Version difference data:
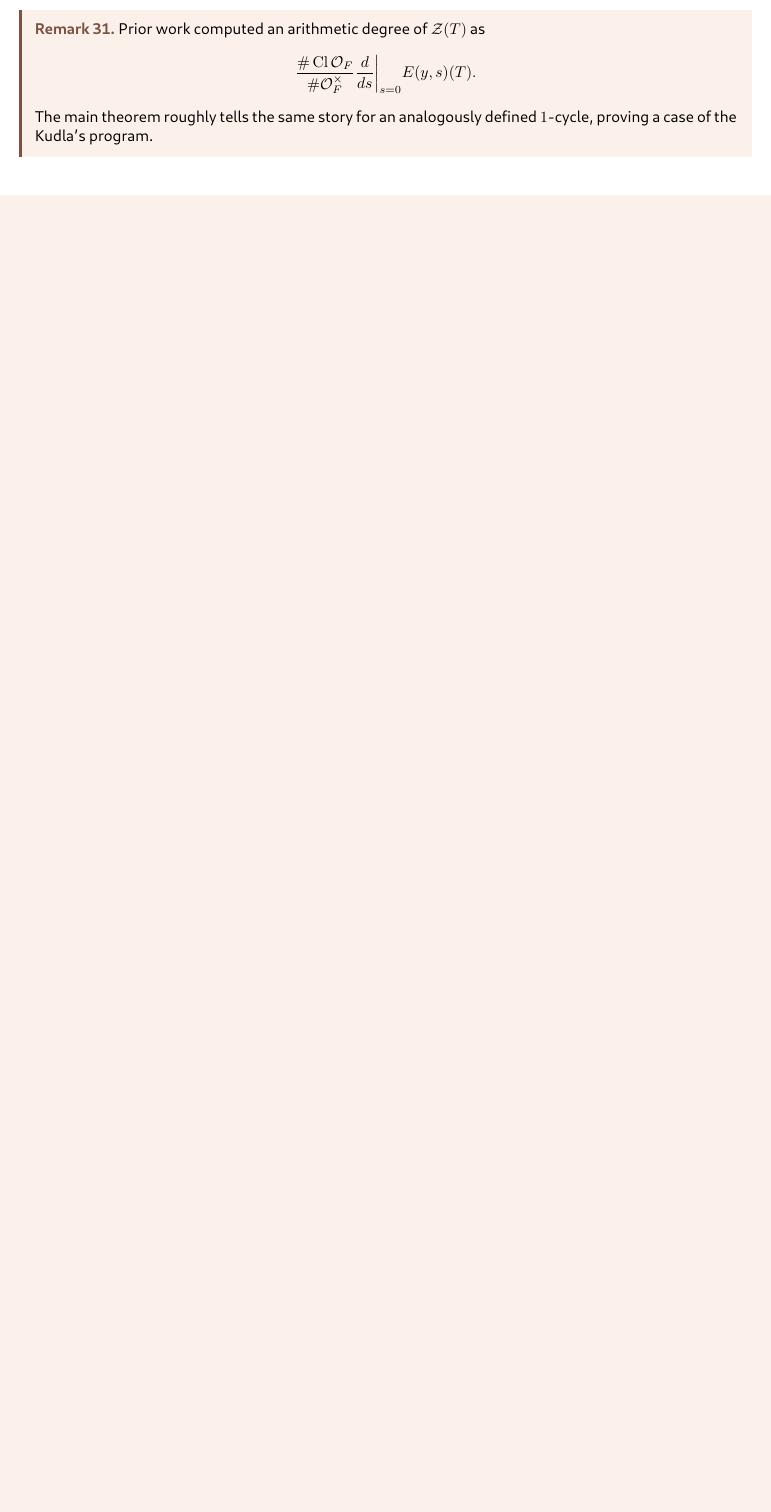
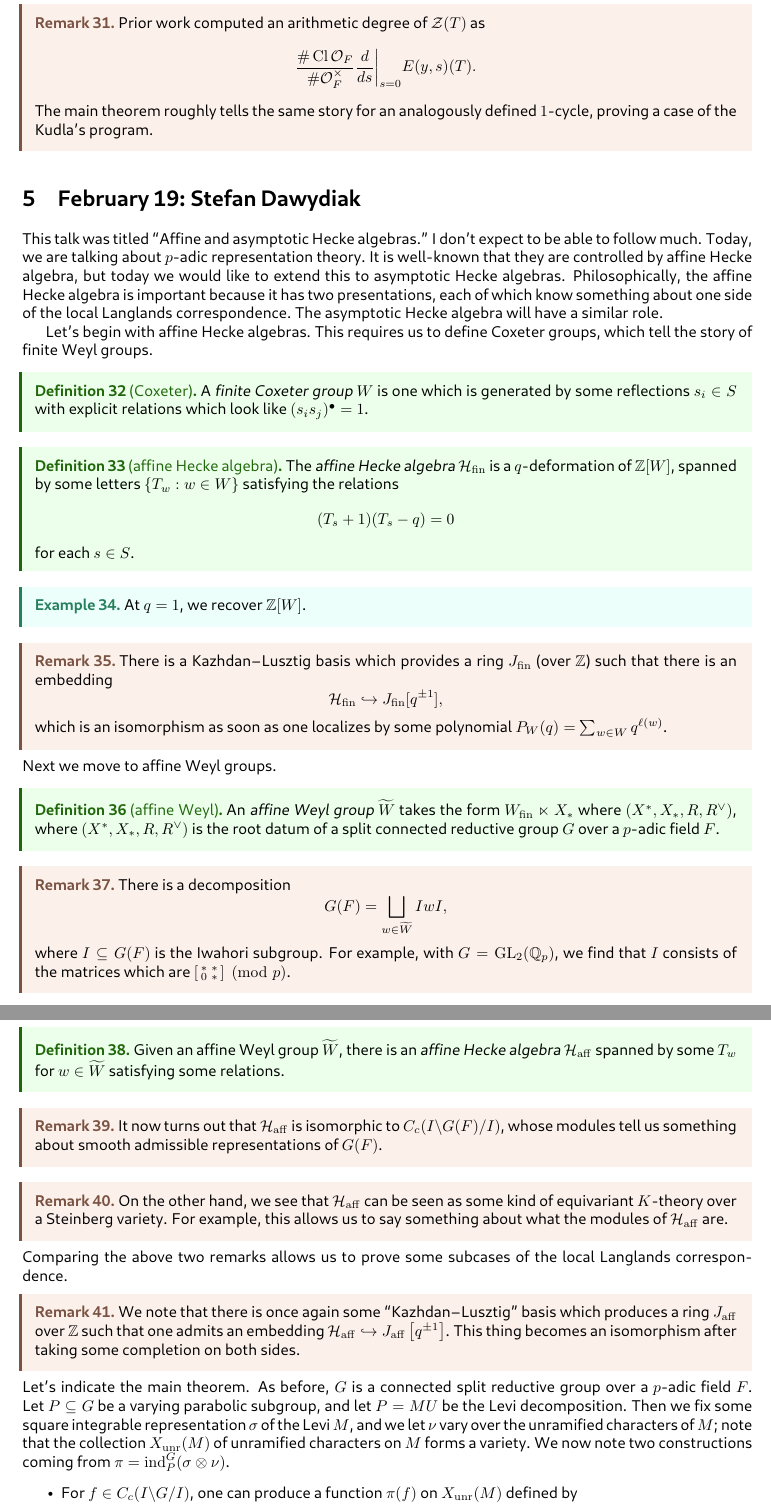
Before and after one commit to dFoiler/handouts, a LaTeX document (seminars/jhu-nt.tex): part of page 7 of 7 before the commit and two parts of pages 8 and 9 of 9 after it, the two joined at a grey line, cut so that both start at the same text, the shorter picture padded with empty space. The pictures show the PDF file seminars/jhu-nt.pdf that the author committed with the source.

Commit message:
nt seminar

```diff
--- a/seminars/jhu-nt.tex
+++ b/seminars/jhu-nt.tex
@@ -237,4 +237,57 @@ At the end of this story, we have defined a subfunctor $\mc Z$ of $\mc L^m$, and
 	The main theorem roughly tells the same story for an analogously defined $1$-cycle, proving a case of the Kudla's program.
 \end{remark}
 
+\section{February 19: Stefan Dawydiak}
+This talk was titled ``Affine and asymptotic Hecke algebras.'' I don't expect to be able to follow much. Today, we are talking about $p$-adic representation theory. It is well-known that they are controlled by affine Hecke algebra, but today we would like to extend this to asymptotic Hecke algebras. Philosophically, the affine Hecke algebra is important because it has two presentations, each of which know something about one side of the local Langlands correspondence. The asymptotic Hecke algebra will have a similar role.
+
+Let's begin with affine Hecke algebras. This requires us to define Coxeter groups, which tell the story of finite Weyl groups.
+\begin{definition}[Coxeter]
+	A \textit{finite Coxeter group} $W$ is one which is generated by some reflections $s_i\in S$ with explicit relations which look like $(s_is_j)^\bullet=1$.
+\end{definition}
+\begin{definition}[affine Hecke algebra]
+	The \textit{affine Hecke algebra} $\mc H_{\mathrm{fin}}$ is a $q$-deformation of $\ZZ[W]$, spanned by some letters $\{T_w:w\in W\}$ satisfying the relations
+	\[(T_s+1)(T_s-q)=0\]
+	for each $s\in S$.
+\end{definition}
+\begin{example}
+	At $q=1$, we recover $\ZZ[W]$.
+\end{example}
+\begin{remark}
+	There is a Kazhdan--Lusztig basis which provides a ring $J_{\mathrm{fin}}$ (over $\ZZ$) such that there is an embedding
+	\[\mathcal H_{\mathrm{fin}}\into J_{\mathrm{fin}}[q^{\pm1}],\]
+	which is an isomorphism as soon as one localizes by some polynomial $P_W(q)=\sum_{w\in W}q^{\ell(w)}$.
+\end{remark}
+Next we move to affine Weyl groups.
+\begin{definition}[affine Weyl]
+	An \textit{affine Weyl group} $\widetilde W$ takes the form $W_{\mathrm{fin}}\ltimes X_*$ where $(X^*,X_*,R,R^\lor)$, where $(X^*,X_*,R,R^\lor)$ is the root datum of a split connected reductive group $G$ over a $p$-adic field $F$.
+\end{definition}
+\begin{remark}
+	There is a decomposition
+	\[G(F)=\bigsqcup_{w\in\widetilde W}IwI,\]
+	where $I\subseteq G(F)$ is the Iwahori subgroup. For example, with $G=\mathrm{GL}_2(\QQ_p)$, we find that $I$ consists of the matrices which are $\begin{bsmallmatrix}
+		* & * \\ 0 & *
+	\end{bsmallmatrix}\pmod p$.
+\end{remark}
+\begin{definition}
+	Given an affine Weyl group $\widetilde W$, there is an \textit{affine Hecke algebra} $\mathcal H_{\mathrm{aff}}$ spanned by some $T_w$ for $w\in\widetilde W$ satisfying some relations.
+\end{definition}
+\begin{remark}
+	It now turns out that $\mathcal H_{\mathrm{aff}}$ is isomorphic to $C_c(I\backslash G(F)/I)$, whose modules tell us something about smooth admissible representations of $G(F)$.
+\end{remark}
+\begin{remark}
+	On the other hand, we see that $\mathcal H_{\mathrm{aff}}$ can be seen as some kind of equivariant $K$-theory over a Steinberg variety. For example, this allows us to say something about what the modules of $\mathcal H_{\mathrm{aff}}$ are.
+\end{remark}
+Comparing the above two remarks allows us to prove some subcases of the local Langlands correspondence.
+\begin{remark}
+	We note that there is once again some ``Kazhdan--Lusztig'' basis which produces a ring $J_{\mathrm{aff}}$ over $\ZZ$ such that one admits an embedding $\mc H_{\mathrm{aff}}\into J_{\mathrm{aff}}\left[q^{\pm1}\right]$. This thing becomes an isomorphism after taking some completion on both sides.
+\end{remark}
+Let's indicate the main theorem. As before, $G$ is a connected split reductive group over a $p$-adic field $F$. Let $P\subseteq G$ be a varying parabolic subgroup, and let $P=MU$ be the Levi decomposition. Then we fix some square integrable representation $\sigma$ of the Levi $M$, and we let $\nu$ vary over the unramified characters of $M$; note that the collection $X_{\mathrm{unr}}(M)$ of unramified characters on $M$ forms a variety. We now note two constructions coming from $\pi=\op{ind}_P^G(\sigma\otimes\nu)$.
+\begin{itemize}
+	\item For $f\in C_c(I\backslash G/I)$, one can produce a function $\pi(f)$ on $X_{\mathrm{unr}}(M)$ defined by
+	\[\pi(f)v\coloneqq\int_Gf(g)\pi(g)v\,dg.\]
+	It turns out that this construction will produce infinite tuples $\eta$ for each choice $(P,\sigma)$, each $\eta$ of which varies algebraically in $\nu$.
+	\item The same construction sends Schwartz functins in $\mc C(I\backslash G/I)$ to endomorphisms which vary smoothly in $\nu$.
+\end{itemize}
+It is the proposal of Braverman--Kazhdan that one can fit the ring $J_{\mathrm{aff}}$ into the above picture as going to the families $\eta_{(P,\sigma)}$ where $\eta_{(P,\sigma)}$ varies rationally in $\nu$ with no poles when one has some positivity condition on $\nu$. This last sentence is our main theorem.
+
 \end{document}
```
Also changed, not shown: seminars/jhu-nt.pdf.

[Task description]:
Repeat the data exactly as written, but without the pictures.

[Exercise output]:
Before and after one commit to dFoiler/handouts, a LaTeX document (seminars/jhu-nt.tex): part of page 7 of 7 before the commit and two parts of pages 8 and 9 of 9 after it, the two joined at a grey line, cut so that both start at the same text, the shorter picture padded with empty space. The pictures show the PDF file seminars/jhu-nt.pdf that the author committed with the source.

Commit message:
nt seminar

```diff
--- a/seminars/jhu-nt.tex
+++ b/seminars/jhu-nt.tex
@@ -237,4 +237,57 @@ At the end of this story, we have defined a subfunctor $\mc Z$ of $\mc L^m$, and
 	The main theorem roughly tells the same story for an analogously defined $1$-cycle, proving a case of the Kudla's program.
 \end{remark}
 
+\section{February 19: Stefan Dawydiak}
+This talk was titled ``Affine and asymptotic Hecke algebras.'' I don't expect to be able to follow much. Today, we are talking about $p$-adic representation theory. It is well-known that they are controlled by affine Hecke algebra, but today we would like to extend this to asymptotic Hecke algebras. Philosophically, the affine Hecke algebra is important because it has two presentations, each of which know something about one side of the local Langlands correspondence. The asymptotic Hecke algebra will have a similar role.
+
+Let's begin with affine Hecke algebras. This requires us to define Coxeter groups, which tell the story of finite Weyl groups.
+\begin{definition}[Coxeter]
+	A \textit{finite Coxeter group} $W$ is one which is generated by some reflections $s_i\in S$ with explicit relations which look like $(s_is_j)^\bullet=1$.
+\end{definition}
+\begin{definition}[affine Hecke algebra]
+	The \textit{affine Hecke algebra} $\mc H_{\mathrm{fin}}$ is a $q$-deformation of $\ZZ[W]$, spanned by some letters $\{T_w:w\in W\}$ satisfying the relations
+	\[(T_s+1)(T_s-q)=0\]
+	for each $s\in S$.
+\end{definition}
+\begin{example}
+	At $q=1$, we recover $\ZZ[W]$.
+\end{example}
+\begin{remark}
+	There is a Kazhdan--Lusztig basis which provides a ring $J_{\mathrm{fin}}$ (over $\ZZ$) such that there is an embedding
+	\[\mathcal H_{\mathrm{fin}}\into J_{\mathrm{fin}}[q^{\pm1}],\]
+	which is an isomorphism as soon as one localizes by some polynomial $P_W(q)=\sum_{w\in W}q^{\ell(w)}$.
+\end{remark}
+Next we move to affine Weyl groups.
+\begin{definition}[affine Weyl]
+	An \textit{affine Weyl group} $\widetilde W$ takes the form $W_{\mathrm{fin}}\ltimes X_*$ where $(X^*,X_*,R,R^\lor)$, where $(X^*,X_*,R,R^\lor)$ is the root datum of a split connected reductive group $G$ over a $p$-adic field $F$.
+\end{definition}
+\begin{remark}
+	There is a decomposition
+	\[G(F)=\bigsqcup_{w\in\widetilde W}IwI,\]
+	where $I\subseteq G(F)$ is the Iwahori subgroup. For example, with $G=\mathrm{GL}_2(\QQ_p)$, we find that $I$ consists of the matrices which are $\begin{bsmallmatrix}
+		* & * \\ 0 & *
+	\end{bsmallmatrix}\pmod p$.
+\end{remark}
+\begin{definition}
+	Given an affine Weyl group $\widetilde W$, there is an \textit{affine Hecke algebra} $\mathcal H_{\mathrm{aff}}$ spanned by some $T_w$ for $w\in\widetilde W$ satisfying some relations.
+\end{definition}
+\begin{remark}
+	It now turns out that $\mathcal H_{\mathrm{aff}}$ is isomorphic to $C_c(I\backslash G(F)/I)$, whose modules tell us something about smooth admissible representations of $G(F)$.
+\end{remark}
+\begin{remark}
+	On the other hand, we see that $\mathcal H_{\mathrm{aff}}$ can be seen as some kind of equivariant $K$-theory over a Steinberg variety. For example, this allows us to say something about what the modules of $\mathcal H_{\mathrm{aff}}$ are.
+\end{remark}
+Comparing the above two remarks allows us to prove some subcases of the local Langlands correspondence.
+\begin{remark}
+	We note that there is once again some ``Kazhdan--Lusztig'' basis which produces a ring $J_{\mathrm{aff}}$ over $\ZZ$ such that one admits an embedding $\mc H_{\mathrm{aff}}\into J_{\mathrm{aff}}\left[q^{\pm1}\right]$. This thing becomes an isomorphism after taking some completion on both sides.
+\end{remark}
+Let's indicate the main theorem. As before, $G$ is a connected split reductive group over a $p$-adic field $F$. Let $P\subseteq G$ be a varying parabolic subgroup, and let $P=MU$ be the Levi decomposition. Then we fix some square integrable representation $\sigma$ of the Levi $M$, and we let $\nu$ vary over the unramified characters of $M$; note that the collection $X_{\mathrm{unr}}(M)$ of unramified characters on $M$ forms a variety. We now note two constructions coming from $\pi=\op{ind}_P^G(\sigma\otimes\nu)$.
+\begin{itemize}
+	\item For $f\in C_c(I\backslash G/I)$, one can produce a function $\pi(f)$ on $X_{\mathrm{unr}}(M)$ defined by
+	\[\pi(f)v\coloneqq\int_Gf(g)\pi(g)v\,dg.\]
+	It turns out that this construction will produce infinite tuples $\eta$ for each choice $(P,\sigma)$, each $\eta$ of which varies algebraically in $\nu$.
+	\item The same construction sends Schwartz functins in $\mc C(I\backslash G/I)$ to endomorphisms which vary smoothly in $\nu$.
+\end{itemize}
+It is the proposal of Braverman--Kazhdan that one can fit the ring $J_{\mathrm{aff}}$ into the above picture as going to the families $\eta_{(P,\sigma)}$ where $\eta_{(P,\sigma)}$ varies rationally in $\nu$ with no poles when one has some positivity condition on $\nu$. This last sentence is our main theorem.
+
 \end{document}
```
Also changed, not shown: seminars/jhu-nt.pdf.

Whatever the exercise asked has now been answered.